Low Calorie Chicken Fajitas

Chicken fajitas is about the easiest weeknight meal I prepare. They are flavorful, colorful, and with chicken, veggies, and low-cal tortilla shells, you can pack a lot of food at low calories onto your plate.  For this recipe, I made enough for three people. Here's what you'll need:

Skinless Chicken breasts (I used 2 here, and they totaled about a pound)
Bell Peppers (I used four, all different colors)
Large onion (use more if you desired)
Tumaro's Low-Carb Tortilla Shells
Cooking Spray
1 1/2 Tbsp Cumin
1 1/2 to 2 Tbsp Chili Powder
Salt and Pepper to Taste

1. Slice the onion into thin strips. Thin is the key word here. To get that good, caramelized & stringy result found in restaurant fajitas, you will need to slice them that way.

2. Slice your bell peppers into strips. I used a three pack of peppers that had one each yellow, orange, and red bell pepper. I threw in a green one as well.

3. Cut your chicken into bite-sized chunks or strips.

4. Use a large skillet. You will be basically doing a stir-fry here, so you want a larger surface area in order to cook everything properly. We prefer a large, cast iron skillet for these fajitas.

5. Coat the bottom of the skillet with cooking spray. Take it easy, however. We need enough to fry the veggies, but even though the can says zero calories, oil has calories. It's too low to count when you use their serving size of a 1/4 second spray. We have found some that report that a one second spray carries about 7 calories.

6. Pre-heat your pan on medium-high heat. You need to do this fairly high. Otherwise you just kind of slow boil the veggies in their own juices, and you want to get that sizzling fajita style to them.

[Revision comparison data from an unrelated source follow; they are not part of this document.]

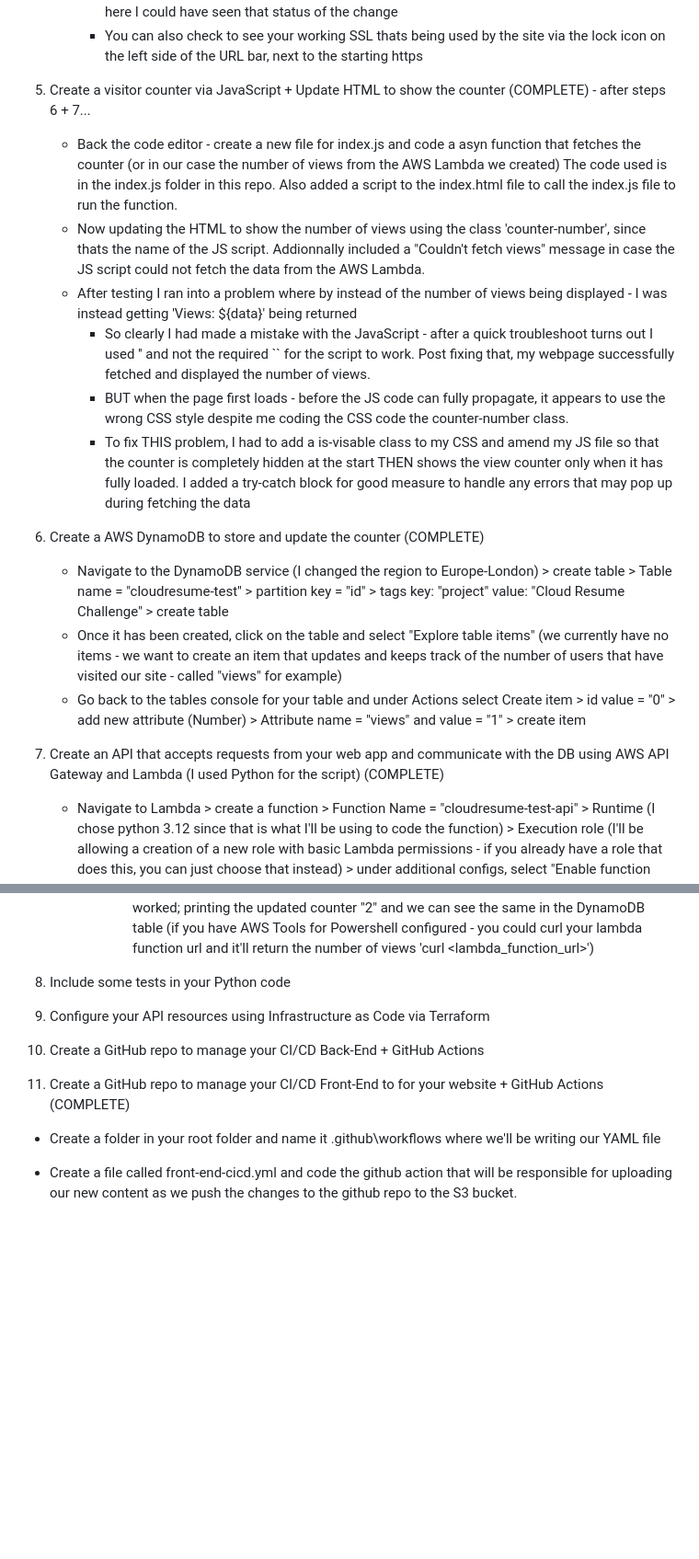
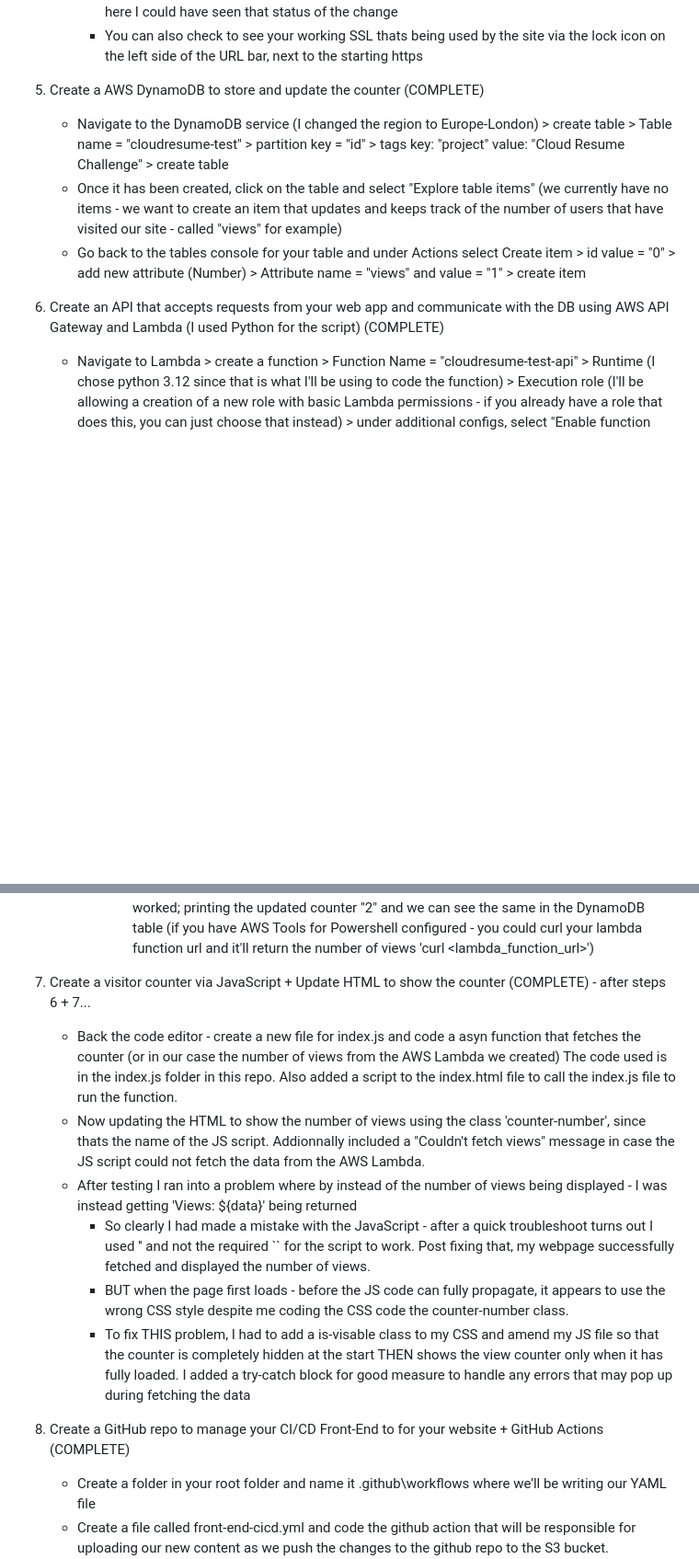
Before and after one commit to Tayya-D/Cloud-Resume-Challenge, a Markdown page: README.md, 2 parts joined by grey strips. Shown: that part at 92% size. Drawn GitHub-style; blank space fills up the shorter version.

Commit message:
updated README - reordered README to proper order of completion

```diff
--- a/README.md
+++ b/README.md
@@ -51,20 +51,12 @@ This included removing a lot of the pages included in the initial template and a
       - A nice to have before this point would be to be able to use the AWS Tools Powershell so that I could check the change status of the DNS via a command like: "Get-R53HostedZone -Id YOUR_HOSTED_ZONE_ID", in the output, there would have been ChangeInfo section - from here I could have seen that status of the change
       - You can also check to see your working SSL thats being used by the site via the lock icon on the left side of the URL bar, next to the starting https
 
-5) Create a visitor counter via JavaScript + Update HTML to show the counter (COMPLETE) - after steps 6 + 7...
-   - Back the code editor - create a new file for index.js and code a asyn function that fetches the counter (or in our case the number of views from the AWS Lambda we created) The code used is in the index.js folder in this repo. Also added a script to the index.html file to call the index.js file to run the function.
-   - Now updating the HTML to show the number of views using the class 'counter-number', since thats the name of the JS script. Addionnally included a "Couldn't fetch views" message in case the JS script could not fetch the data from the AWS Lambda.
-   - After testing I ran into a problem where by instead of the number of views being displayed - I was instead getting 'Views: ${data}' being returned
-      - So clearly I had made a mistake with the JavaScript - after a quick troubleshoot turns out I used '' and not the required `` for the script to work. Post fixing that, my webpage successfully fetched and displayed the number of views.
-      - BUT when the page first loads - before the JS code can fully propagate, it appears to use the wrong CSS style despite me coding the CSS code the counter-number class.
-      - To fix THIS problem, I had to add a is-visable class to my CSS and amend my JS file so that the counter is completely hidden at the start THEN shows the view counter only when it has fully loaded. I added a try-catch block for good measure to handle any errors that may pop up during fetching the data
-
-6) Create a AWS DynamoDB to store and update the counter (COMPLETE)
+5) Create a AWS DynamoDB to store and update the counter (COMPLETE)
    - Navigate to the DynamoDB service (I changed the region to Europe-London) > create table > Table name = "cloudresume-test" > partition key = "id" > tags key: "project" value: "Cloud Resume Challenge" > create table
    - Once it has been created, click on the table and select "Explore table items" (we currently have no items - we want to create an item that updates and keeps track of the number of users that have visited our site - called "views" for example)
    - Go back to the tables console for your table and under Actions select Create item > id value = "0" > add new attribute (Number) > Attribute name = "views" and value = "1" > create item
 
-7) Create an API that accepts requests from your web app and communicate with the DB using AWS API Gateway and Lambda (I used Python for the script) (COMPLETE)
+6) Create an API that accepts requests from your web app and communicate with the DB using AWS API Gateway and Lambda (I used Python for the script) (COMPLETE)
    - Navigate to Lambda > create a function > Function Name = "cloudresume-test-api" > Runtime (I chose python 3.12 since that is what I'll be using to code the function) > Execution role (I'll be allowing a creation of a new role with basic Lambda permissions - if you already have a role that does this, you can just choose that instead) > under additional configs, select "Enable function URL" (This will give you a public URL that you can invoke your Lambda function through) > Auth type = NONE (this does mean anyone can call my API but we will be enabling CORS) > tick "Configure cross-origin resource sharing (CORS)" - this will allow us to WHITELIST our domain resume.<name>.click and this will be the only URL that will be allowed to FETCH data from this API > add the usual tags "project" and "Cloud Resume Challenge" > create function
    - The provided Function URL will show you the output from your Lambda function
    - Now we can add the code that call the views item from our DynamoDB table, update and return/print the value (I have included the lambda function code in this repo - although the AWS code editor was intelligent enough where I only had to type in 1 or 2 letters before I could just tab and auto complete the rest of the function code anyway - I did have to correct the "ID"s for "id"s and "view"s for "views" though and change the Table('cloud-resume-challenge'); which isn't a table I created btw, to Table('cloudresume-test'), since thats what I use in the table; its always good to check the code yourself and not trust the AI completely) > once satisfied deploy the function code
@@ -75,15 +67,15 @@ This included removing a lot of the pages included in the initial template and a
          - Click on Add permissions and select the AmazonDynamoDBFullAccess (which allow both read and write permissions) --> And me, it still didn't work after testing
          - After a bit more reading and research - I found that the both the Lambda and the DynamoDB had to be in the SAME REGION (my DB was in Europe(London) and the initial Lambda was in USA(N.Virginia)) -> So I recreated the same Lambda function this time called "cloud-resume-challenge-get_count" in the region EUROPE(LONDON) and it worked; printing the updated counter "2" and we can see the same in the DynamoDB table (if you have AWS Tools for Powershell configured - you could curl your lambda function url and it'll return the number of views 'curl <lambda_function_url>')
 
-8) Include some tests in your Python code
+7) Create a visitor counter via JavaScript + Update HTML to show the counter (COMPLETE) - after steps 6 + 7...
+   - Back the code editor - create a new file for index.js and code a asyn function that fetches the counter (or in our case the number of views from the AWS Lambda we created) The code used is in the index.js folder in this repo. Also added a script to the index.html file to call the index.js file to run the function.
+   - Now updating the HTML to show the number of views using the class 'counter-number', since thats the name of the JS script. Addionnally included a "Couldn't fetch views" message in case the JS script could not fetch the data from the AWS Lambda.
+   - After testing I ran into a problem where by instead of the number of views being displayed - I was instead getting 'Views: ${data}' being returned
+      - So clearly I had made a mistake with the JavaScript - after a quick troubleshoot turns out I used '' and not the required `` for the script to work. Post fixing that, my webpage successfully fetched and displayed the number of views.
+      - BUT when the page first loads - before the JS code can fully propagate, it appears to use the wrong CSS style despite me coding the CSS code the counter-number class.
+      - To fix THIS problem, I had to add a is-visable class to my CSS and amend my JS file so that the counter is completely hidden at the start THEN shows the view counter only when it has fully loaded. I added a try-catch block for good measure to handle any errors that may pop up during fetching the data
 
-9) Configure your API resources using Infrastructure as Code via Terraform
-
-
-10) Create a GitHub repo to manage your CI/CD Back-End + GitHub Actions
-
-
-11) Create a GitHub repo to manage your CI/CD Front-End to for your website + GitHub Actions (COMPLETE)
+8) Create a GitHub repo to manage your CI/CD Front-End to for your website + GitHub Actions (COMPLETE)
    - Create a folder in your root folder and name it .github\workflows where we'll be writing our YAML file
    - Create a file called front-end-cicd.yml and code the github action that will be responsible for uploading our new content as we push the changes to the github repo to the S3 bucket.
    - The GitHub Action itself will only trigger when there is a push on the main branch (can add an button that will have to be clicked to finalize the GitHub Action to trigger - can refer to documentation - will look into doing this myself to better understand the functionality); and is configured with the appropriate steps and environment variables/properties.
```
Also changed, not shown: other parts of README.md (+8 -1 lines).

Don't let it pre-heat too long with that oil sprayed in it, however, or it will smoke.  Just a moment or two will be fine.

7. Add your onions and peppers to the pan. Remember, this a stir fry approach, so stir! You don't have to do it constantly, but if you don't do it enough, your veggies can burn in spots due to the medium-high heat.

8. Cook until your onions are getting caramelized and limp. I like to sprinkle some salt and pepper to taste on the veggies at this point

9. Add the chicken. Cook until it is done (165 degrees F). Stir occasionally.

10. Sprinkle your cumin and chili powder on and mix well. If it seems like it is getting little dry and/or the spices get a little pasty, you can add a bit of water to the pan in order to mix them around. It will cook out quickly. Experiment with your cumin and chili power levels. Add more or less to taste.

11. Once the chicken is done, you are ready to go! To keep the calories low, we eat each serving with only one shell. Anything that didn't fit i the shell gets eaten with a fork. We use Tumaro's Low-Carb Tortilla Shells not because they are low carb but because they are low calorie. They are 60 each, and most shells run about 120. We've seen some that break the 200 mark. You can use their store locator on their website to find a store near you that sells them.

You can top with cilantro and/or low cal/fat sour cream.